Artist and researcher C.M. Kosemen has begun a series of video blogs, and in his first installment, he rants about a certain habit of publishers when printing material about prehistoric animals: using "item mentality" or bullet points to describe them. He argues that it takes them out of ecological context and reduces them to mechanical objects.
A review of my library is in order to really respond to this, but I generally agree, and wouldn't you know it, I see it as a design problem. I think about my treasured DK Visual Dictionary of Dinosaurs, and one reason it was a favorite was that the spreads put all of the animals and their anatomical features in context. A reason I love the old Rourke books is that it does the same, though through narrative rather than informational graphics. I'm not quite sure how prevalent this "item mentality" is, but it may simply be that since I'm pretty stingy and choose where to spend my money carefully, I'm not paying attention to the lower-quality projects where it may be used as a quick way to fill in content.

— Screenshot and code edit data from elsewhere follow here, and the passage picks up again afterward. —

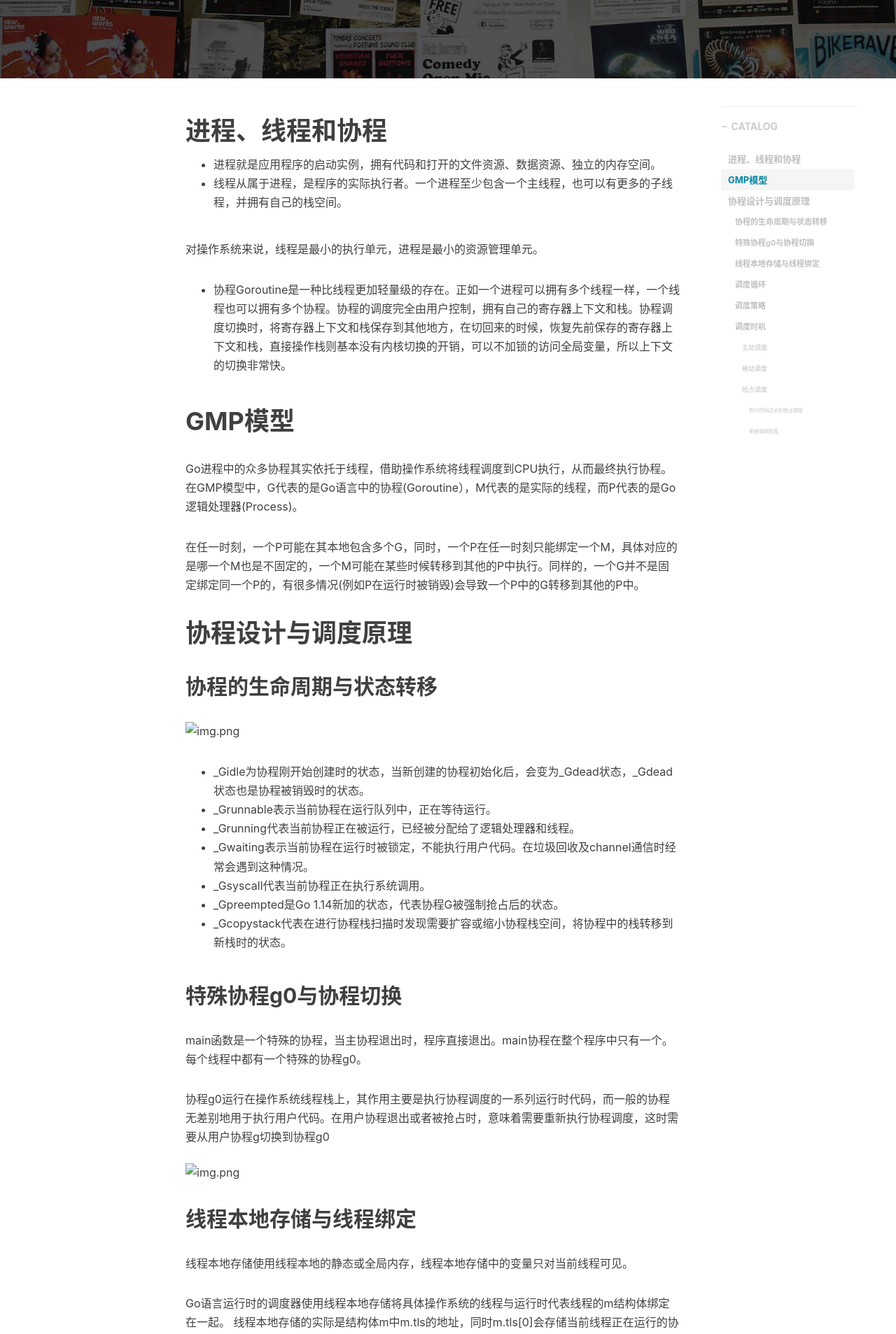
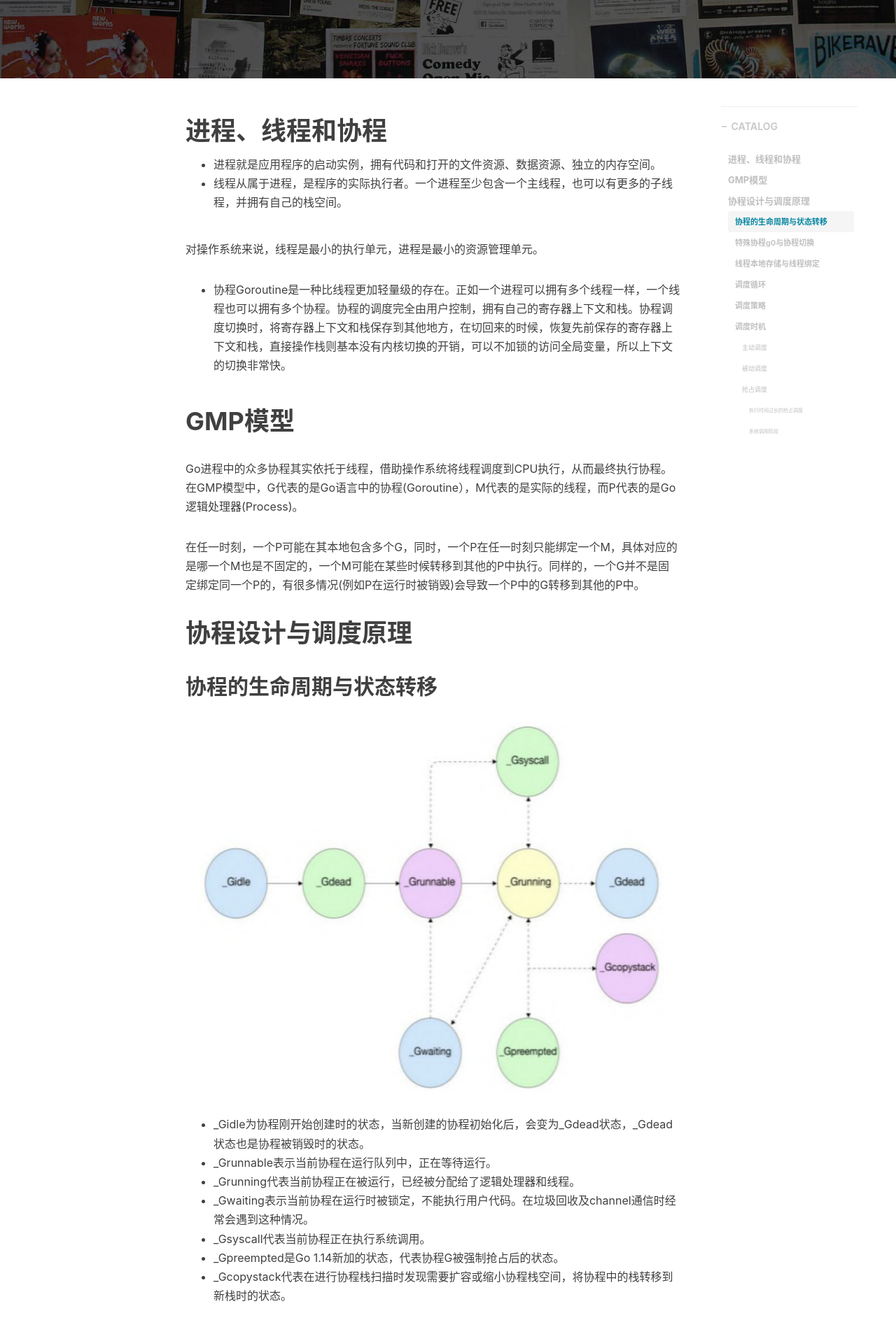
Before and after one commit to wangchanggan/wangchanggan.github.io, a Jekyll site: the page built from _posts/2023-01-24-Golang协程.md, in a window 1280 px wide. Shown: the part 345-2252 px from the top of the page at 70% size. Built offline with Jekyll 4.4.1, drawn with Linux system fonts in a browser that asks for light colours; nearby versions of some CDN libraries; comment, search, counter and statistics services are not loaded.

Commit message:
Golang协程

```diff
--- a/_posts/2023-01-24-Golang协程.md
+++ b/_posts/2023-01-24-Golang协程.md
@@ -21,7 +21,7 @@
 
 # 协程设计与调度原理
 ## 协程的生命周期与状态转移
-![img.png](../img/in-post/Golang/the-life-cycle-and-state-transition-of-the-process.png)
+![](/img/in-post/Golang/the-life-cycle-and-state-transition-of-the-process.png)
 * _Gidle为协程刚开始创建时的状态，当新创建的协程初始化后，会变为_Gdead状态，_Gdead状态也是协程被销毁时的状态。
 * _Grunnable表示当前协程在运行队列中，正在等待运行。
 * _Grunning代表当前协程正在被运行，已经被分配给了逻辑处理器和线程。
@@ -34,7 +34,7 @@
 main函数是一个特殊的协程，当主协程退出时，程序直接退出。main协程在整个程序中只有一个。每个线程中都有一个特殊的协程g0。
 
 协程g0运行在操作系统线程栈上，其作用主要是执行协程调度的一系列运行时代码，而一般的协程无差别地用于执行用户代码。在用户协程退出或者被抢占时，意味着需要重新执行协程调度，这时需要从用户协程g切换到协程g0
-![img.png](../img/in-post/Golang/special-goroutine-g0-and-goroutine-switching.png)
+![](/img/in-post/Golang/special-goroutine-g0-and-goroutine-switching.png)
 ## 线程本地存储与线程绑定
 线程本地存储使用线程本地的静态或全局内存，线程本地存储中的变量只对当前线程可见。
 
@@ -60,6 +60,7 @@
 4. 如果局部运行队列满了，那么调度器会将局部运行队列的一半放入全局队列。
 5. 如果全局队列也没有找到要执行的G，则会尝试从其他的P中窃取可用的协程，将要窃取的P本地运行队列中G个数的一半放入自己的运行队列中。
 6. 正常的程序基本都能获取到要运行的G，如果窃取不到任务，那么当前的P会解除与M的绑定，P会被放入空闲P队列中，而与P绑定的M没有任务可做，进入休眠状态。
+
 ## 调度时机
 ### 主动调度
 协程可以选择主动让渡自己的执行权利，这主要是通过用户在代码中执行runtime.Gosched函数实现的。在大多数情况下，用户并不需要执行此函数，因为Go语言编译器会在调用函数之前插入检查代码，判断该协程是否需要被抢占。但是有一些特殊的情况，例如一个密集计算，无限for循环的场景，这种场景由于没有抢占的时机，在Go1.14版本之前是无法被抢占的。Go 1.14之后的版本对于长时间执行的协程使用了操作系统的信号机制进行强制抢占。这种方式需要进入操作系统的内核，速度比不上用户直接调度的runtime.Gosched函数。
```
Also changed, not shown: other parts of _posts/2023-01-24-Golang协程.md (+2 -2 lines), _posts/2023-01-24-Golang数组与切片.md (+3 -3 lines).
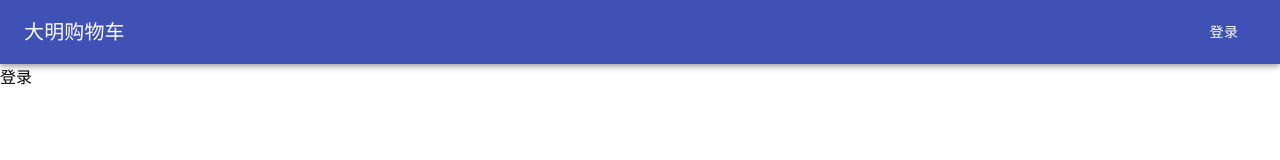
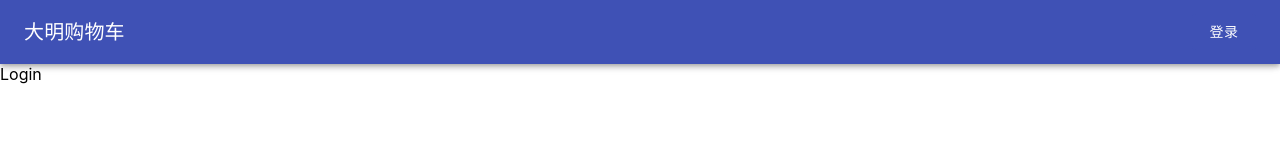
Before and after one commit to damingerdai/shopping-cart-react, a React (Create React App) app: page /login in a window 1280 px wide. Shown: the top 160 px of the page. Built offline with nearby package versions, Linux system fonts and the light colour scheme.

Commit message:
feat: 将login页面独立一个组件

```diff
--- a/src/components/content/Content.js
+++ b/src/components/content/Content.js
@@ -1,5 +1,7 @@
 import React from "react";
 import { Switch, Route } from "react-router";
+
+import Login from '../../pages/login/Login';
 
 class Content extends React.Component {
   render() {
@@ -7,7 +9,7 @@ class Content extends React.Component {
       <div className="content">
         <Switch>
           <Route path="/login">
-            <div>登录</div>
+            <Login />
           </Route>
           <Route path="/">
             <div>home</div>
--- a/src/components/navbar/Navbar.js
+++ b/src/components/navbar/Navbar.js
@@ -11,11 +11,12 @@ function Navbar() {
   return (
     <AppBar className="header">
       <Toolbar>
-        <Typography variant="h6" className="flex-spacer">
-          大明购物车
-        </Typography>
+        <Typography variant="h6">大明购物车</Typography>
+        <div className="flex-spacer"></div>
         <Link to="/login">
-          <Button variant="contained" color="primary" disableElevation>登录</Button>
+          <Button variant="contained" color="primary" disableElevation>
+            登录
+          </Button>
         </Link>
       </Toolbar>
     </AppBar>
--- a/src/pages/login/Login.js
+++ b/src/pages/login/Login.js
@@ -1,3 +1,7 @@
+import './Login.scss';
+
 function Login() {
     return <div>Login</div>
 }
+
+export default Login;
```
Also changed, not shown: src/pages/login/Login.scss (added).
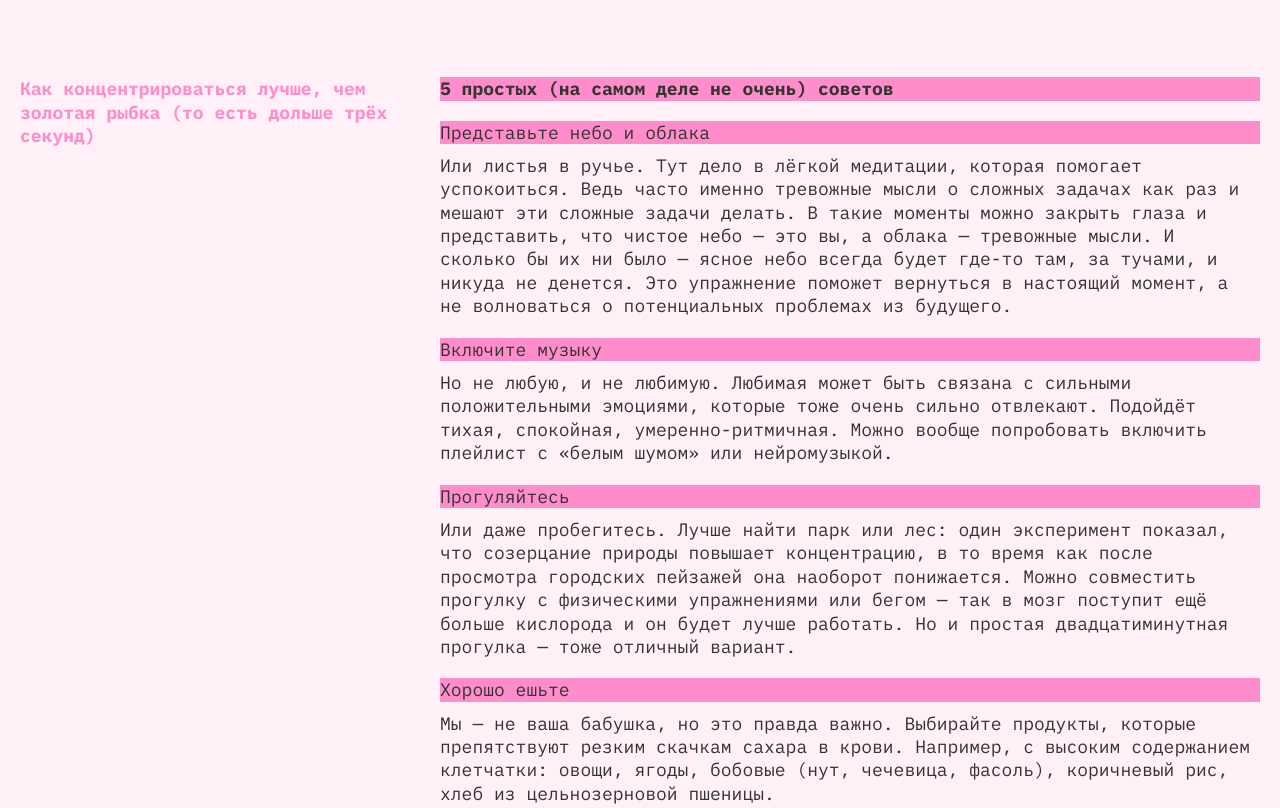
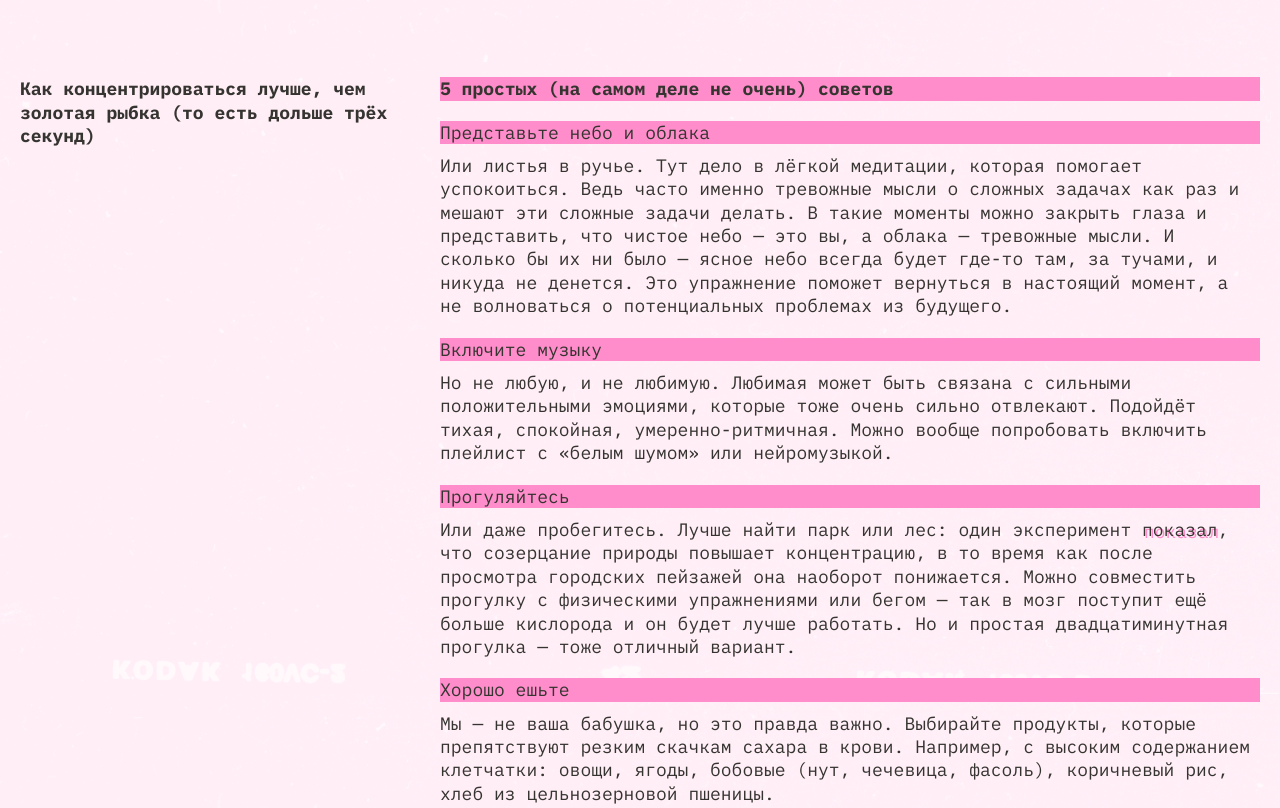
Before and after one commit to SmirnovEugene/slozhno-sosredotochitsya-fd, a plain HTML site: page index.html in a window 1280 px wide. Shown: the part 1706-2514 px from the top of the page. Drawn offline with Linux system fonts and the light colour scheme.

Commit message:
ревью

```diff
--- a/index.html
+++ b/index.html
@@ -183,7 +183,7 @@
                 <h4 class="decor-title">Прогуляйтесь</h4>
                 <p>
                   Или даже пробегитесь. Лучше найти парк или лес: один
-                  эксперимент показал, что созерцание природы повышает
+                  эксперимент <a target="_blank" class="link" href="https://www.sciencedirect.com/science/article/abs/pii/S0272494415000328">показал</a>, что созерцание природы повышает
                   концентрацию, в то время как после просмотра городских
                   пейзажей она наоборот понижается. Можно совместить прогулку с
                   физическими упражнениями или бегом — так в мозг поступит ещё
--- a/styles/dark.css
+++ b/styles/dark.css
@@ -7,11 +7,11 @@
   :root {
     --primary-color: #db00ff;
     --secondary-color: #000028;
+    --bg-accent-color: #ff0070;
     --accent-color: #ff0070;
-    --accent-color-header: #ff0070;
     --accent-color-opacity: #ff007040;
     --text-color: #f1b2ce;
-    --bg-image: url("./images/cover-image-dark.png");
+    --bg-image: url(../images/cover-image-dark.png);
     --bg-color: #000028;
     --rec-visibility: visible;
   }
@@ -24,11 +24,11 @@
   */
   --primary-color: #db00ff;
   --secondary-color: #000028;
+  --bg-accent-color: #ff0070;
   --accent-color: #ff0070;
-  --accent-color-header: #ff0070;
   --accent-color-opacity: #ff007040;
   --text-color: #f1b2ce;
-  --bg-image: url("./images/cover-image-dark.png");
+  --bg-image: url(../images/cover-image-dark.png);
   --bg-color: #000028;
   --rec-visibility: visible;
 }
--- a/styles/light.css
+++ b/styles/light.css
@@ -8,15 +8,14 @@
   :root {
     --primary-color: #ffc2e6;
     --secondary-color: #353430;
-    --accent-color: #ff8dcb;
-    --accent-color-header: #353430;
-    --accent-color-opacity: #32312D40;
+    --bg-accent-color: #ff8dcb;
+    --accent-color: #353430;
+    --accent-color-opacity: #32312d40;
     --text-color: #353430;
-    --bg-image: url("./images/cover-image-light.png");
+    --bg-image: url(../images/cover-image-light.png);
     --bg-color: #fff1f7;
     --rec-visibility: hidden;
   }
-
 }
 
 :root.theme-light {
@@ -26,11 +25,11 @@
   */
   --primary-color: #ffc2e6;
   --secondary-color: #353430;
-  --accent-color: #ff8dcb;
-  --accent-color-header: #353430;
+  --bg-accent-color: #ff8dcb;
+  --accent-color: #353430;
   --accent-color-opacity: #35343040;
   --text-color: #353430;
-  --bg-image: url("./images/cover-image-light.png");
+  --bg-image: url(../images/cover-image-light.png);
   --bg-color: #fff1f7;
   --rec-visibility: hidden;
 }
--- a/styles/style.css
+++ b/styles/style.css
@@ -4,7 +4,7 @@
   font-size: 18px;
   line-height: 1.3;
   background-color: var(--bg-color, #000028);
-  background-image: var(--bg-image, url("./images/cover-image.png"));
+  background-image: var(--bg-image, url("../images/cover-image.png"));
   background-position: center;
   background-size: cover;
   background-attachment: fixed;
@@ -29,7 +29,7 @@
     --header-margin-block,
     clamp(1.5rem, -5.5969rem + 30.2799vw, 8.625rem)
   );
-  color: var(--accent-color-header, #ff0070);
+  color: var(--accent-color, #ff0070);
   line-height: 1;
 }
 
@@ -40,6 +40,7 @@
 }
 
 .header__theme-menu-button {
+  font-family: var(--font-family, monospace);
   border: none;
   text-transform: lowercase;
   background: transparent;
@@ -71,7 +72,7 @@
 }
 
 .header__title {
-  text-shadow: 4px 4px var(--accent-color, #ff0070);
+  text-shadow: 4px 4px var(--bg-accent-color, #ff0070);
 }
 
 .main {
@@ -141,7 +142,7 @@
 
 .link {
   text-decoration: none;
-  text-shadow: 2px 2px var(--accent-color, #ff0070);
+  text-shadow: 2px 2px var(--bg-accent-color, #ff0070);
 }
 
 .link:hover {
@@ -189,7 +190,7 @@
 
 .decor-zone {
   position: relative;
-  color: var(--accent-color-header, #ff0070) ;
+  color: var(--accent-color-header, #ff0070);
 }
 
 .decor-zone::after,
@@ -218,7 +219,7 @@
 .decor-title {
   color: var(--secondary-color, #000028);
   font-weight: bold;
-  background-color: var(--accent-color, #ff0070);
+  background-color: var(--bg-accent-color, #ff0070);
   block-size: min-content;
 }
 
@@ -234,8 +235,8 @@ h4.decor-title {
   }
 
   .header {
-  min-block-size: 1024px;
-}
+    min-block-size: 1024px;
+  }
 
   .header__title {
     margin-inline-start: -20px;
@@ -301,9 +302,9 @@ h4.decor-title {
     --font-size: clamp(7.5rem, 2.9686rem + 10.6936vw, 9.8125rem);
   }
 
-    .header {
-  min-block-size: 768px;
-}
+  .header {
+    min-block-size: 768px;
+  }
 
   .header__theme-menu {
     justify-self: center;
--- a/styles/variables.css
+++ b/styles/variables.css
@@ -1,11 +1,11 @@
 :root {
   --primary-color: #db00ff;
   --secondary-color: #000028;
+  --bg-accent-color: #ff0070;
   --accent-color: #ff0070;
-  --accent-color-header: #ff0070;
   --accent-color-opacity: #ff007040;
   --text-color: #f1b2ce;
-  --bg-image: url("./images/cover-image.png");
+  --bg-image: url(../images/cover-image.png);
   --bg-color: #000028;
   --font-family: "IBM Plex mono", monospace;
   --font-size: clamp(7.25rem, 7.0115rem + 1.0178vw, 7.5rem);
```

And there's more! Kosemen recently uploaded a short video from 2008 called Tetrapod Zoology: the Movie, in which his All Yesterdays comrade Darren Naish shares his collection of animal toys and talks about how even the silly, inaccurate toys in his plastic menagerie can be useful for education.
Delightful stuff. Keep an eye on his Youtube channel for more.